** TASK REQUIREMENTS **
Make an exact copy of the entries below, with all images left out.

** Version comparison data **
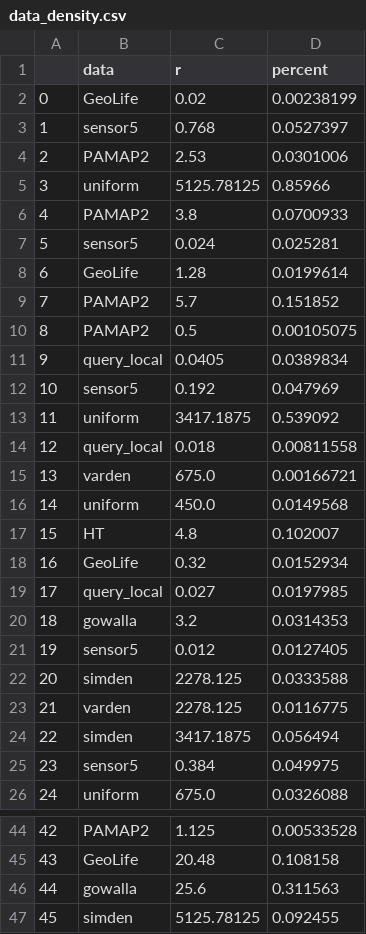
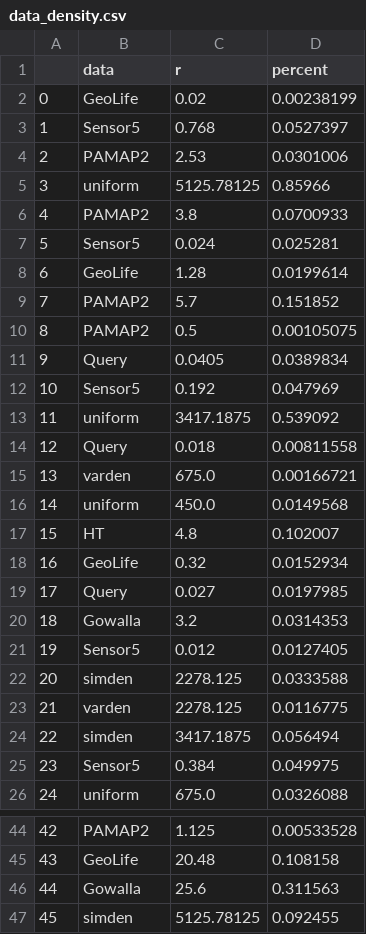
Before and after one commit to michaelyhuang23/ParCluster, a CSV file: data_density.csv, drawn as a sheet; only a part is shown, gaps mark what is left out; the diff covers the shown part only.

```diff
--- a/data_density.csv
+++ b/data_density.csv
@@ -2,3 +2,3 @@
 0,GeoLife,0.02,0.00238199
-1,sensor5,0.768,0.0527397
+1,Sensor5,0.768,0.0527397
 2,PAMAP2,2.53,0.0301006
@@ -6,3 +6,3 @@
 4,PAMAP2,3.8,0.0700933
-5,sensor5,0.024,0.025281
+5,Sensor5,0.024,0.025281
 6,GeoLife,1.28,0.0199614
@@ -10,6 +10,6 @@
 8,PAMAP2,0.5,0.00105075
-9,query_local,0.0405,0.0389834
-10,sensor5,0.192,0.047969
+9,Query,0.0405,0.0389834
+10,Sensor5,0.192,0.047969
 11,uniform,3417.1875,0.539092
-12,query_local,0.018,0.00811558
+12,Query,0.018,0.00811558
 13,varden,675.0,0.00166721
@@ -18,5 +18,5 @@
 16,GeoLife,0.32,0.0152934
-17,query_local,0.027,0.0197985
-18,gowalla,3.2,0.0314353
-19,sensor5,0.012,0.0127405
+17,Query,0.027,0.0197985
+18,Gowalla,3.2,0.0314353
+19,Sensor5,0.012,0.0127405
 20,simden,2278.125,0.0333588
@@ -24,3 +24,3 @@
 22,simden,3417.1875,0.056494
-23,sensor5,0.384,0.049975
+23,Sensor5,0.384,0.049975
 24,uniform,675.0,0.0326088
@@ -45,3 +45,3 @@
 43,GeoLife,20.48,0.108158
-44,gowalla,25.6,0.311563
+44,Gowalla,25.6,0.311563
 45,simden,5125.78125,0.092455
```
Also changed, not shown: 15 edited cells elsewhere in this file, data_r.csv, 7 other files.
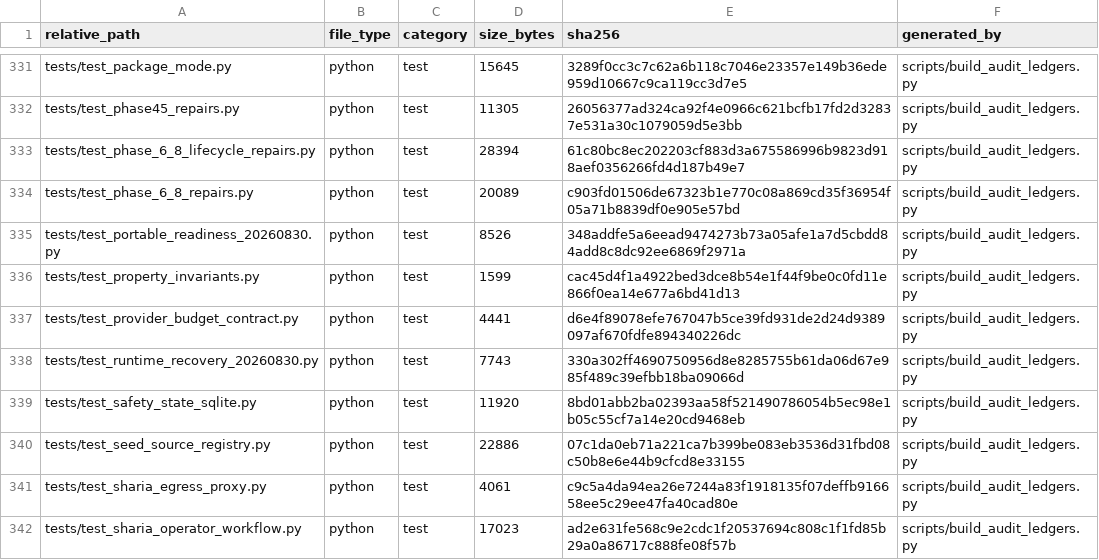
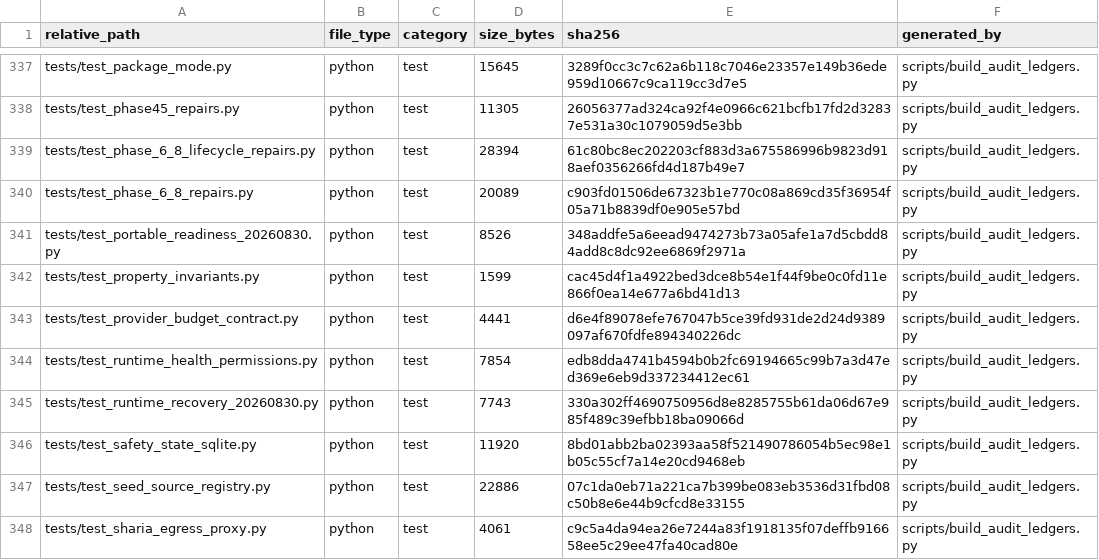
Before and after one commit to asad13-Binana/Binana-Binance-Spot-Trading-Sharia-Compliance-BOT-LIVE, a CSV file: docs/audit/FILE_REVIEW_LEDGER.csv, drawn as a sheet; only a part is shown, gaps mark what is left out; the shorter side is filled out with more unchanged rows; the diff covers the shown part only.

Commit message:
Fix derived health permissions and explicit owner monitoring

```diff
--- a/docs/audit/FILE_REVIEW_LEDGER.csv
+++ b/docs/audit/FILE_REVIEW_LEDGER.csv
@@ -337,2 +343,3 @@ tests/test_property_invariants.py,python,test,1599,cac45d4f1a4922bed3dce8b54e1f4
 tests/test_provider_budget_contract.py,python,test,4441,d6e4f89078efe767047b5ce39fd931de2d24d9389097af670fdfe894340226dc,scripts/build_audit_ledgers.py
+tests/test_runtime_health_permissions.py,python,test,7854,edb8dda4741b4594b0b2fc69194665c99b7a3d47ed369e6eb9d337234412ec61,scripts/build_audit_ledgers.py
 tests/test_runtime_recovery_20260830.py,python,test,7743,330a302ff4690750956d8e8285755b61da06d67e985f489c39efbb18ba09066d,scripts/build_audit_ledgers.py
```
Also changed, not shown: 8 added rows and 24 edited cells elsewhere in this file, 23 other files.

** ANSWER TO THIS EXERCISE **
Before and after one commit to michaelyhuang23/ParCluster, a CSV file: data_density.csv, drawn as a sheet; only a part is shown, gaps mark what is left out; the diff covers the shown part only.

```diff
--- a/data_density.csv
+++ b/data_density.csv
@@ -2,3 +2,3 @@
 0,GeoLife,0.02,0.00238199
-1,sensor5,0.768,0.0527397
+1,Sensor5,0.768,0.0527397
 2,PAMAP2,2.53,0.0301006
@@ -6,3 +6,3 @@
 4,PAMAP2,3.8,0.0700933
-5,sensor5,0.024,0.025281
+5,Sensor5,0.024,0.025281
 6,GeoLife,1.28,0.0199614
@@ -10,6 +10,6 @@
 8,PAMAP2,0.5,0.00105075
-9,query_local,0.0405,0.0389834
-10,sensor5,0.192,0.047969
+9,Query,0.0405,0.0389834
+10,Sensor5,0.192,0.047969
 11,uniform,3417.1875,0.539092
-12,query_local,0.018,0.00811558
+12,Query,0.018,0.00811558
 13,varden,675.0,0.00166721
@@ -18,5 +18,5 @@
 16,GeoLife,0.32,0.0152934
-17,query_local,0.027,0.0197985
-18,gowalla,3.2,0.0314353
-19,sensor5,0.012,0.0127405
+17,Query,0.027,0.0197985
+18,Gowalla,3.2,0.0314353
+19,Sensor5,0.012,0.0127405
 20,simden,2278.125,0.0333588
@@ -24,3 +24,3 @@
 22,simden,3417.1875,0.056494
-23,sensor5,0.384,0.049975
+23,Sensor5,0.384,0.049975
 24,uniform,675.0,0.0326088
@@ -45,3 +45,3 @@
 43,GeoLife,20.48,0.108158
-44,gowalla,25.6,0.311563
+44,Gowalla,25.6,0.311563
 45,simden,5125.78125,0.092455
```
Also changed, not shown: 15 edited cells elsewhere in this file, data_r.csv, 7 other files.
Before and after one commit to asad13-Binana/Binana-Binance-Spot-Trading-Sharia-Compliance-BOT-LIVE, a CSV file: docs/audit/FILE_REVIEW_LEDGER.csv, drawn as a sheet; only a part is shown, gaps mark what is left out; the shorter side is filled out with more unchanged rows; the diff covers the shown part only.

Commit message:
Fix derived health permissions and explicit owner monitoring

```diff
--- a/docs/audit/FILE_REVIEW_LEDGER.csv
+++ b/docs/audit/FILE_REVIEW_LEDGER.csv
@@ -337,2 +343,3 @@ tests/test_property_invariants.py,python,test,1599,cac45d4f1a4922bed3dce8b54e1f4
 tests/test_provider_budget_contract.py,python,test,4441,d6e4f89078efe767047b5ce39fd931de2d24d9389097af670fdfe894340226dc,scripts/build_audit_ledgers.py
+tests/test_runtime_health_permissions.py,python,test,7854,edb8dda4741b4594b0b2fc69194665c99b7a3d47ed369e6eb9d337234412ec61,scripts/build_audit_ledgers.py
 tests/test_runtime_recovery_20260830.py,python,test,7743,330a302ff4690750956d8e8285755b61da06d67e985f489c39efbb18ba09066d,scripts/build_audit_ledgers.py
```
Also changed, not shown: 8 added rows and 24 edited cells elsewhere in this file, 23 other files.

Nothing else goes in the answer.